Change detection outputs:
++++
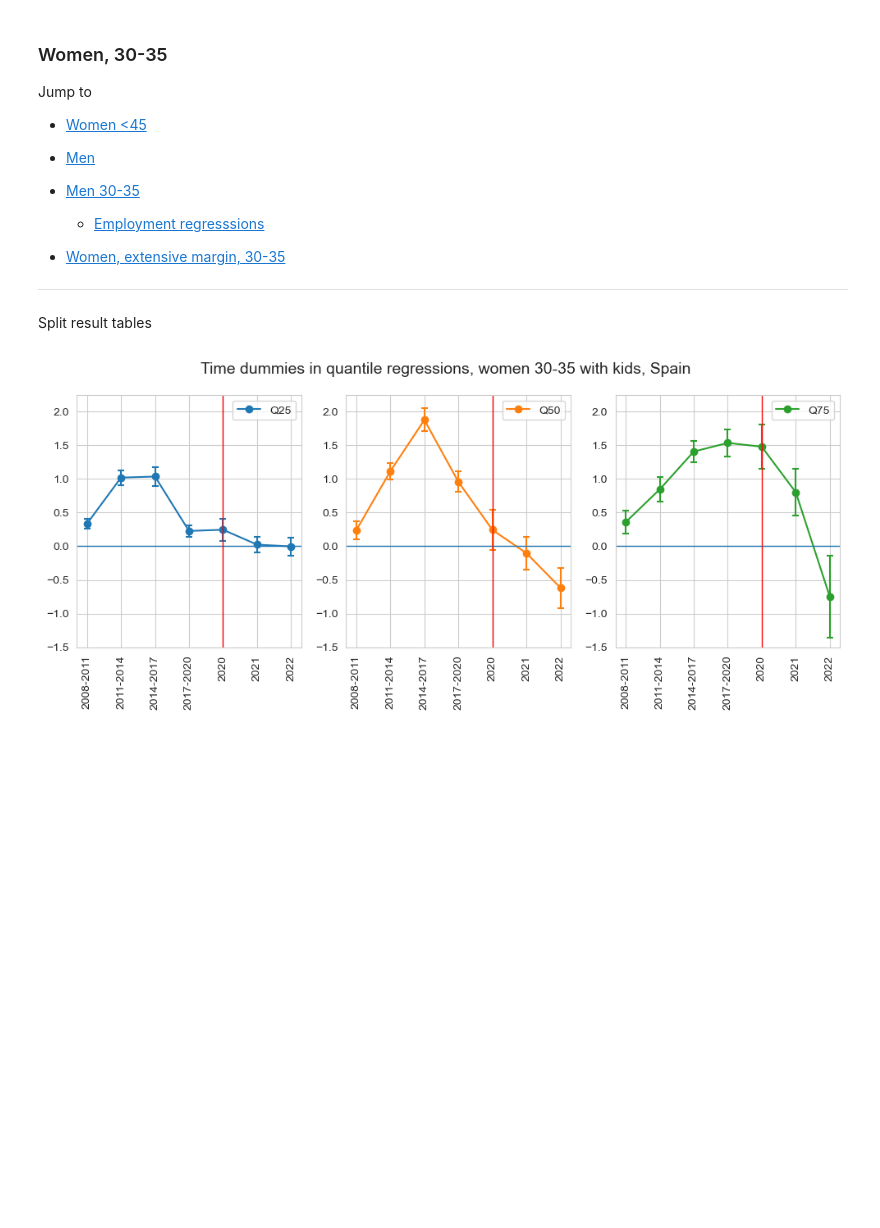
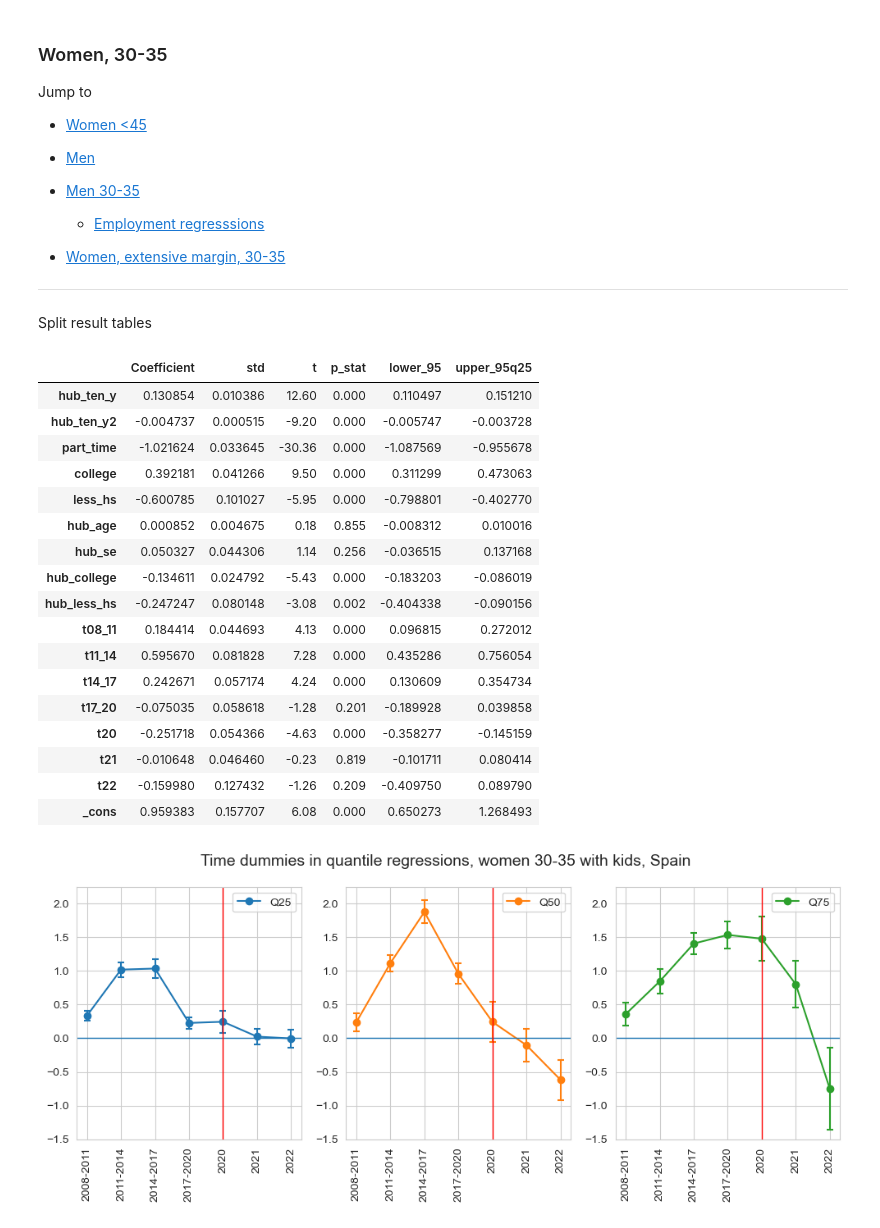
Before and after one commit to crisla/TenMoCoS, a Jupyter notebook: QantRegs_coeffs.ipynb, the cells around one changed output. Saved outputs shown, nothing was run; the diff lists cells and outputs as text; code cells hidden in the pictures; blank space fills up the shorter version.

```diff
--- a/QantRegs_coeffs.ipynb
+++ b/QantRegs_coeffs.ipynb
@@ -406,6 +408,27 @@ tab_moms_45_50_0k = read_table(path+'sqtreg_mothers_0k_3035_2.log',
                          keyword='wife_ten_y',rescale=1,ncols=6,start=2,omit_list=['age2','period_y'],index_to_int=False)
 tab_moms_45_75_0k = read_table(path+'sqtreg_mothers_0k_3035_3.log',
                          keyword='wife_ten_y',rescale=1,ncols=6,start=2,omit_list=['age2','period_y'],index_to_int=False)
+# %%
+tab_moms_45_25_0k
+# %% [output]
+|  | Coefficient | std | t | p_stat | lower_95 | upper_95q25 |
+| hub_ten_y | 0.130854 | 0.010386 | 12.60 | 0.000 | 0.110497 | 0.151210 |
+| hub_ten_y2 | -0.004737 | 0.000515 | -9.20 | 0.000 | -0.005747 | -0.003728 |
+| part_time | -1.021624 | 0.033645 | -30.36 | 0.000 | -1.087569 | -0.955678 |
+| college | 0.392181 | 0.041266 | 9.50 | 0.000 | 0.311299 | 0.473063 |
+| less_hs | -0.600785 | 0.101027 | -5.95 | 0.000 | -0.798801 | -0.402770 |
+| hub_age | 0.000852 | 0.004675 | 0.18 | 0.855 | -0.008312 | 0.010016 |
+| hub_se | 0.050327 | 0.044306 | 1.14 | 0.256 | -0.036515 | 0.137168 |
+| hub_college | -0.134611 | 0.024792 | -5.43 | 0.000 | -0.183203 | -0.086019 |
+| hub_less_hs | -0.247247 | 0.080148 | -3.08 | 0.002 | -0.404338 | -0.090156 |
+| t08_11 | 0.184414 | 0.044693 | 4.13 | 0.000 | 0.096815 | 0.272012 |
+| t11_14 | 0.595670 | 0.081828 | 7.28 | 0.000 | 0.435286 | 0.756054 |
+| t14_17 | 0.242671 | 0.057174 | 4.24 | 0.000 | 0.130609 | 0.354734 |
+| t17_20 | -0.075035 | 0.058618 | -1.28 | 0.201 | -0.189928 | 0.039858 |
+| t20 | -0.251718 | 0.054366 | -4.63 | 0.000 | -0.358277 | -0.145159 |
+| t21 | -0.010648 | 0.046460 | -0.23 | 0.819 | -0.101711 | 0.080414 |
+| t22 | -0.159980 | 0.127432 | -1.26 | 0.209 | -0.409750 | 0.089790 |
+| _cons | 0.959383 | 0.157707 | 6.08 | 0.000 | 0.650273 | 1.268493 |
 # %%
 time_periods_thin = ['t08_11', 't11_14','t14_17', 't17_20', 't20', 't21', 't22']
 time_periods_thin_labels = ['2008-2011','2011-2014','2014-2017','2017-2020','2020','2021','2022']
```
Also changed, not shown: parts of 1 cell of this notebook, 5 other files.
++++
* _Your instructions_
Each entry above is to be duplicated exactly, and its pictures omitted.

* _Output below_
Before and after one commit to crisla/TenMoCoS, a Jupyter notebook: QantRegs_coeffs.ipynb, the cells around one changed output. Saved outputs shown, nothing was run; the diff lists cells and outputs as text; code cells hidden in the pictures; blank space fills up the shorter version.

```diff
--- a/QantRegs_coeffs.ipynb
+++ b/QantRegs_coeffs.ipynb
@@ -406,6 +408,27 @@ tab_moms_45_50_0k = read_table(path+'sqtreg_mothers_0k_3035_2.log',
                          keyword='wife_ten_y',rescale=1,ncols=6,start=2,omit_list=['age2','period_y'],index_to_int=False)
 tab_moms_45_75_0k = read_table(path+'sqtreg_mothers_0k_3035_3.log',
                          keyword='wife_ten_y',rescale=1,ncols=6,start=2,omit_list=['age2','period_y'],index_to_int=False)
+# %%
+tab_moms_45_25_0k
+# %% [output]
+|  | Coefficient | std | t | p_stat | lower_95 | upper_95q25 |
+| hub_ten_y | 0.130854 | 0.010386 | 12.60 | 0.000 | 0.110497 | 0.151210 |
+| hub_ten_y2 | -0.004737 | 0.000515 | -9.20 | 0.000 | -0.005747 | -0.003728 |
+| part_time | -1.021624 | 0.033645 | -30.36 | 0.000 | -1.087569 | -0.955678 |
+| college | 0.392181 | 0.041266 | 9.50 | 0.000 | 0.311299 | 0.473063 |
+| less_hs | -0.600785 | 0.101027 | -5.95 | 0.000 | -0.798801 | -0.402770 |
+| hub_age | 0.000852 | 0.004675 | 0.18 | 0.855 | -0.008312 | 0.010016 |
+| hub_se | 0.050327 | 0.044306 | 1.14 | 0.256 | -0.036515 | 0.137168 |
+| hub_college | -0.134611 | 0.024792 | -5.43 | 0.000 | -0.183203 | -0.086019 |
+| hub_less_hs | -0.247247 | 0.080148 | -3.08 | 0.002 | -0.404338 | -0.090156 |
+| t08_11 | 0.184414 | 0.044693 | 4.13 | 0.000 | 0.096815 | 0.272012 |
+| t11_14 | 0.595670 | 0.081828 | 7.28 | 0.000 | 0.435286 | 0.756054 |
+| t14_17 | 0.242671 | 0.057174 | 4.24 | 0.000 | 0.130609 | 0.354734 |
+| t17_20 | -0.075035 | 0.058618 | -1.28 | 0.201 | -0.189928 | 0.039858 |
+| t20 | -0.251718 | 0.054366 | -4.63 | 0.000 | -0.358277 | -0.145159 |
+| t21 | -0.010648 | 0.046460 | -0.23 | 0.819 | -0.101711 | 0.080414 |
+| t22 | -0.159980 | 0.127432 | -1.26 | 0.209 | -0.409750 | 0.089790 |
+| _cons | 0.959383 | 0.157707 | 6.08 | 0.000 | 0.650273 | 1.268493 |
 # %%
 time_periods_thin = ['t08_11', 't11_14','t14_17', 't17_20', 't20', 't21', 't22']
 time_periods_thin_labels = ['2008-2011','2011-2014','2014-2017','2017-2020','2020','2021','2022']
```
Also changed, not shown: parts of 1 cell of this notebook, 5 other files.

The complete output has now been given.